EXERCISE DESCRIPTION: Omitting all images, give the entries that follow again exactly as they read.

Version comparison data
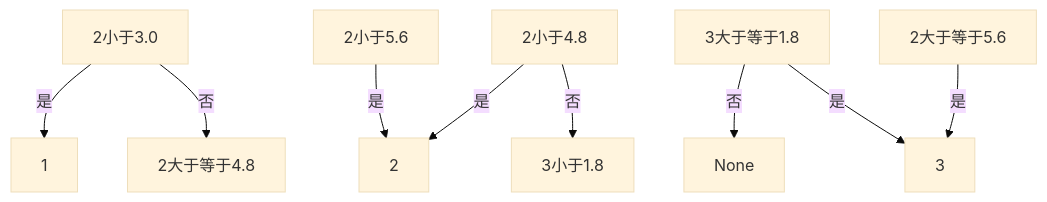
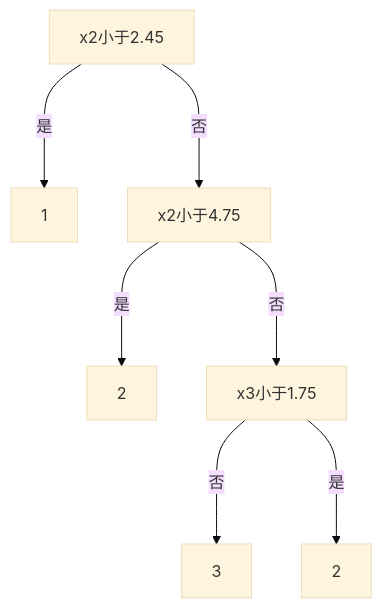
The diagram in id3/out.md (nyml2003/ai_experiment), drawn with Mermaid (base theme) before and after one commit. The commit also changed 7 other files, not shown here.

````diff
--- a/id3/out.md
+++ b/id3/out.md
@@ -1,12 +1,9 @@
 ```mermaid
 graph TD
-2小于3.0-->|是| 1
-2小于3.0-->|否| 2大于等于4.8
-2小于4.8-->|是| 2
-2小于4.8-->|否| 3小于1.8
-3大于等于1.8-->|否| None
-2小于5.6-->|是| 2
-2大于等于5.6-->|是| 3
-3大于等于1.8-->|是| 3
-
+x2小于2.45 --->|是| N1[1]
+x2小于2.45 --->|否| x2小于4.75
+x2小于4.75 --->|是| N2[2]
+x2小于4.75 --->|否| x3小于1.75
+x3小于1.75 --->|否| N3[3]
+x3小于1.75 --->|是| N4[2]
 ```
````
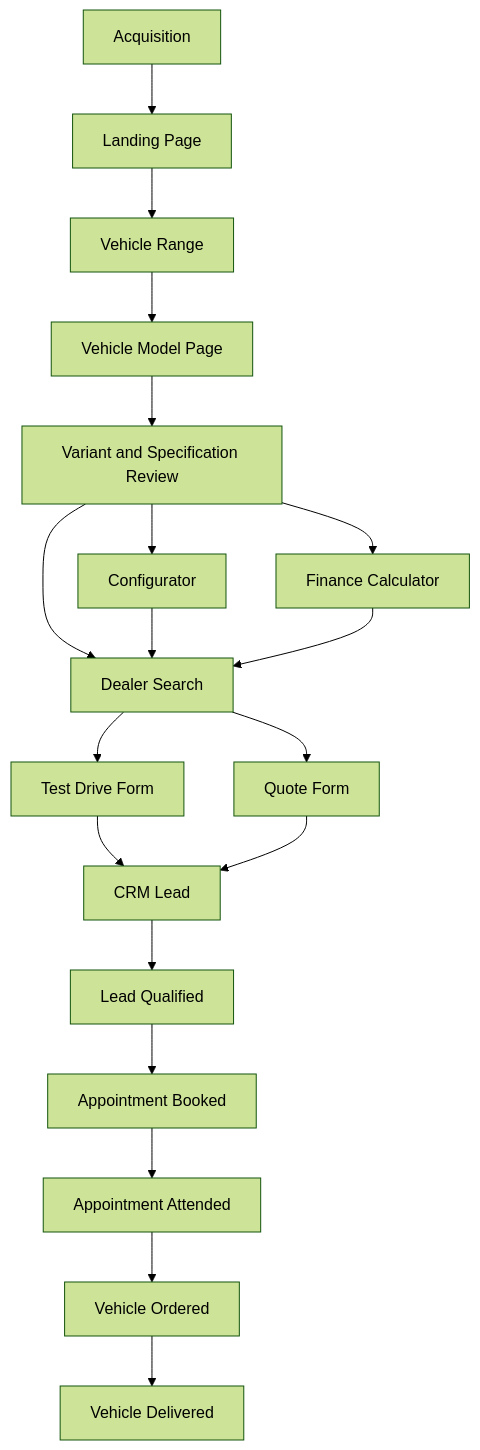
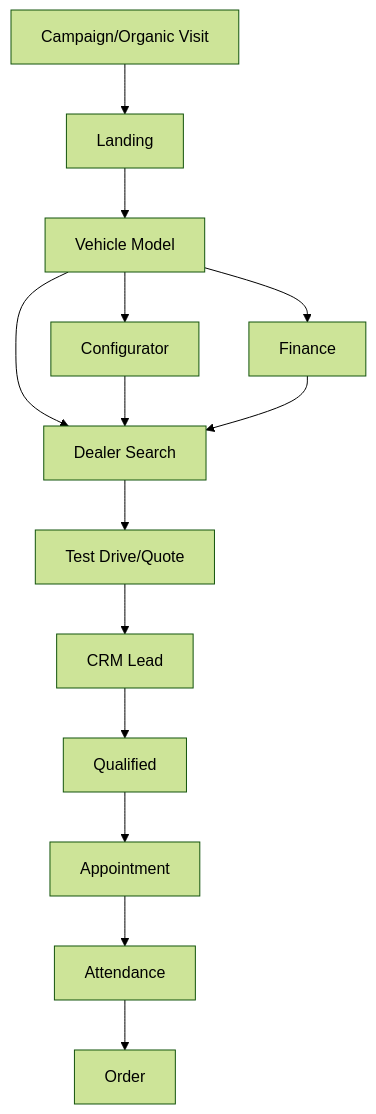
The diagram in architecture/diagrams/customer-journey.mmd (ozzy2438/drive-to-joy-automotive-analytics), drawn with Mermaid (forest theme) before and after one commit. The commit also changed 30 other files, not shown here.

Commit message:
chore: add GitHub workflows and complete architecture documentation

```diff
--- a/architecture/diagrams/customer-journey.mmd
+++ b/architecture/diagrams/customer-journey.mmd
@@ -1,19 +1,14 @@
 flowchart TD
-    A[Acquisition] --> B[Landing Page]
-    B --> C[Vehicle Range]
-    C --> D[Vehicle Model Page]
-    D --> E[Variant and Specification Review]
-    E --> F[Configurator]
-    E --> G[Finance Calculator]
-    E --> H[Dealer Search]
-    F --> H
-    G --> H
-    H --> I[Test Drive Form]
-    H --> J[Quote Form]
-    I --> K[CRM Lead]
-    J --> K
-    K --> L[Lead Qualified]
-    L --> M[Appointment Booked]
-    M --> N[Appointment Attended]
-    N --> O[Vehicle Ordered]
-    O --> P[Vehicle Delivered]
+  A[Campaign/Organic Visit] --> B[Landing]
+  B --> C[Vehicle Model]
+  C --> D[Configurator]
+  C --> E[Finance]
+  C --> F[Dealer Search]
+  D --> F
+  E --> F
+  F --> G[Test Drive/Quote]
+  G --> H[CRM Lead]
+  H --> I[Qualified]
+  I --> J[Appointment]
+  J --> K[Attendance]
+  K --> L[Order]
```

YOUR SOLUTION:
The diagram in id3/out.md (nyml2003/ai_experiment), drawn with Mermaid (base theme) before and after one commit. The commit also changed 7 other files, not shown here.

````diff
--- a/id3/out.md
+++ b/id3/out.md
@@ -1,12 +1,9 @@
 ```mermaid
 graph TD
-2小于3.0-->|是| 1
-2小于3.0-->|否| 2大于等于4.8
-2小于4.8-->|是| 2
-2小于4.8-->|否| 3小于1.8
-3大于等于1.8-->|否| None
-2小于5.6-->|是| 2
-2大于等于5.6-->|是| 3
-3大于等于1.8-->|是| 3
-
+x2小于2.45 --->|是| N1[1]
+x2小于2.45 --->|否| x2小于4.75
+x2小于4.75 --->|是| N2[2]
+x2小于4.75 --->|否| x3小于1.75
+x3小于1.75 --->|否| N3[3]
+x3小于1.75 --->|是| N4[2]
 ```
````
The diagram in architecture/diagrams/customer-journey.mmd (ozzy2438/drive-to-joy-automotive-analytics), drawn with Mermaid (forest theme) before and after one commit. The commit also changed 30 other files, not shown here.

Commit message:
chore: add GitHub workflows and complete architecture documentation

```diff
--- a/architecture/diagrams/customer-journey.mmd
+++ b/architecture/diagrams/customer-journey.mmd
@@ -1,19 +1,14 @@
 flowchart TD
-    A[Acquisition] --> B[Landing Page]
-    B --> C[Vehicle Range]
-    C --> D[Vehicle Model Page]
-    D --> E[Variant and Specification Review]
-    E --> F[Configurator]
-    E --> G[Finance Calculator]
-    E --> H[Dealer Search]
-    F --> H
-    G --> H
-    H --> I[Test Drive Form]
-    H --> J[Quote Form]
-    I --> K[CRM Lead]
-    J --> K
-    K --> L[Lead Qualified]
-    L --> M[Appointment Booked]
-    M --> N[Appointment Attended]
-    N --> O[Vehicle Ordered]
-    O --> P[Vehicle Delivered]
+  A[Campaign/Organic Visit] --> B[Landing]
+  B --> C[Vehicle Model]
+  C --> D[Configurator]
+  C --> E[Finance]
+  C --> F[Dealer Search]
+  D --> F
+  E --> F
+  F --> G[Test Drive/Quote]
+  G --> H[CRM Lead]
+  H --> I[Qualified]
+  I --> J[Appointment]
+  J --> K[Attendance]
+  K --> L[Order]
```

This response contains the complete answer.